Show the lines below that contain the string "releases".
[DATA UNDER STUDY — start]
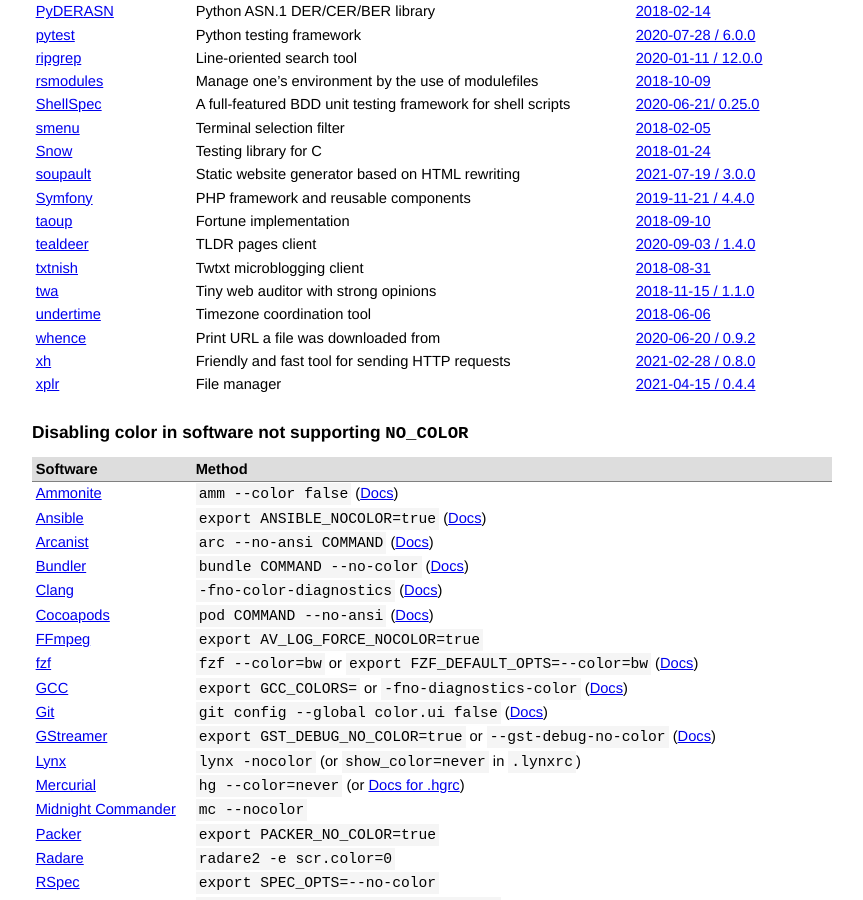
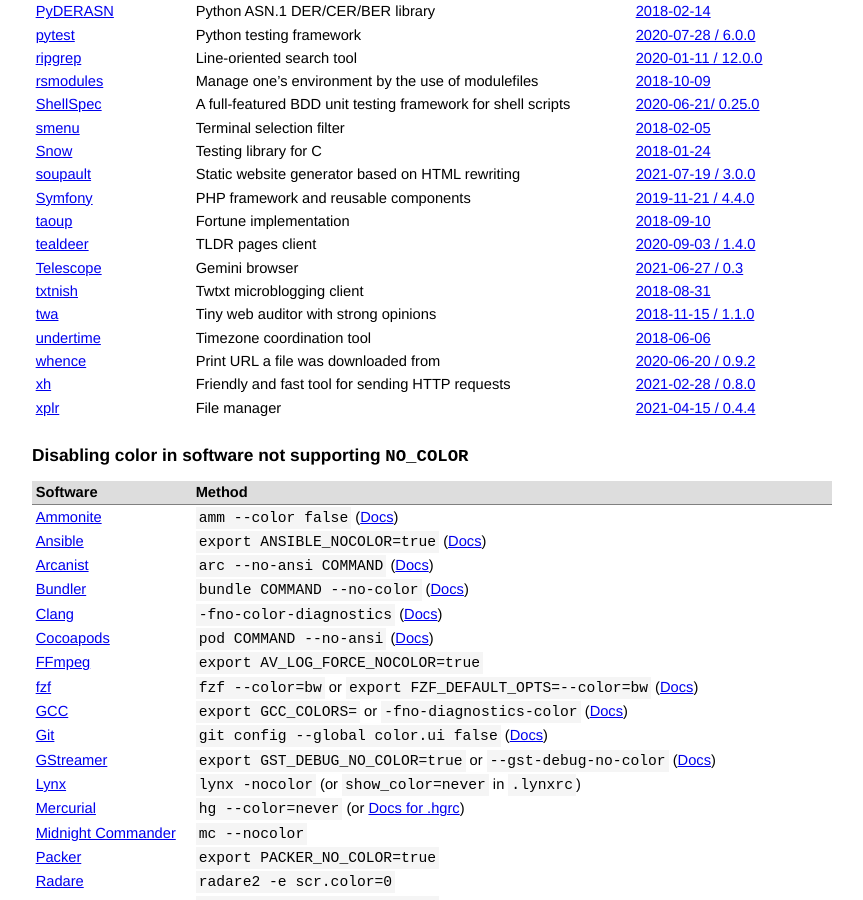
Before and after one commit to jcs/no_color, a Jekyll site: the page built from index.md, in a window 1280 px wide and 900 px high, scrolled down 2840 px. Shown: the whole window, without its empty margins (208-1071 px from the left). Built offline with Jekyll 4.4.1, drawn with Linux system fonts in a browser that asks for light colours; our own code applies the rules of GitHub Pages for plain Markdown files.

Commit message:
Add Telescope (#127)

```diff
--- a/index.md
+++ b/index.md
@@ -165,6 +165,7 @@ color via `NO_COLOR`.
 | [Symfony](https://github.com/symfony/symfony) | PHP framework and reusable components | [2019-11-21 / 4.4.0](https://symfony.com/releases/4.4) |
 | [taoup](http://github.com/globalcitizen/taoup) | Fortune implementation | [2018-09-10](https://github.com/globalcitizen/taoup/commit/fb2dc7768a2dc9b74816ce5126e40b93338291f7) |
 | [tealdeer](http://github.com/dbrgn/tealdeer) | TLDR pages client | [2020-09-03 / 1.4.0](https://github.com/dbrgn/tealdeer/releases/tag/v1.4.0) |
+| [Telescope](https://telescope.omarpolo.com) | Gemini browser | [2021-06-27 / 0.3](https://github.com/omar-polo/telescope/releases/tag/0.3) |
 | [txtnish](https://github.com/mdom/txtnish) | Twtxt microblogging client | [2018-08-31](https://github.com/mdom/txtnish/commit/257d312ac282ab99e8357e31f6c282b881fbb171) |
 | [twa](https://github.com/trailofbits/twa) | Tiny web auditor with strong opinions | [2018-11-15 / 1.1.0](https://github.com/trailofbits/twa/releases/tag/1.1.0) |
 | [undertime](https://gitlab.com/anarcat/undertime) | Timezone coordination tool | [2018-06-06](https://gitlab.com/anarcat/undertime/commit/0c4c2b38f32127a0dc59d2bd6e5f9db0b61ca847) |
```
[DATA UNDER STUDY — finish]
■ WRITTEN SOLUTION ■
 | [Symfony](https://github.com/symfony/symfony) | PHP framework and reusable components | [2019-11-21 / 4.4.0](https://symfony.com/releases/4.4) |
 | [tealdeer](http://github.com/dbrgn/tealdeer) | TLDR pages client | [2020-09-03 / 1.4.0](https://github.com/dbrgn/tealdeer/releases/tag/v1.4.0) |
+| [Telescope](https://telescope.omarpolo.com) | Gemini browser | [2021-06-27 / 0.3](https://github.com/omar-polo/telescope/releases/tag/0.3) |
 | [twa](https://github.com/trailofbits/twa) | Tiny web auditor with strong opinions | [2018-11-15 / 1.1.0](https://github.com/trailofbits/twa/releases/tag/1.1.0) |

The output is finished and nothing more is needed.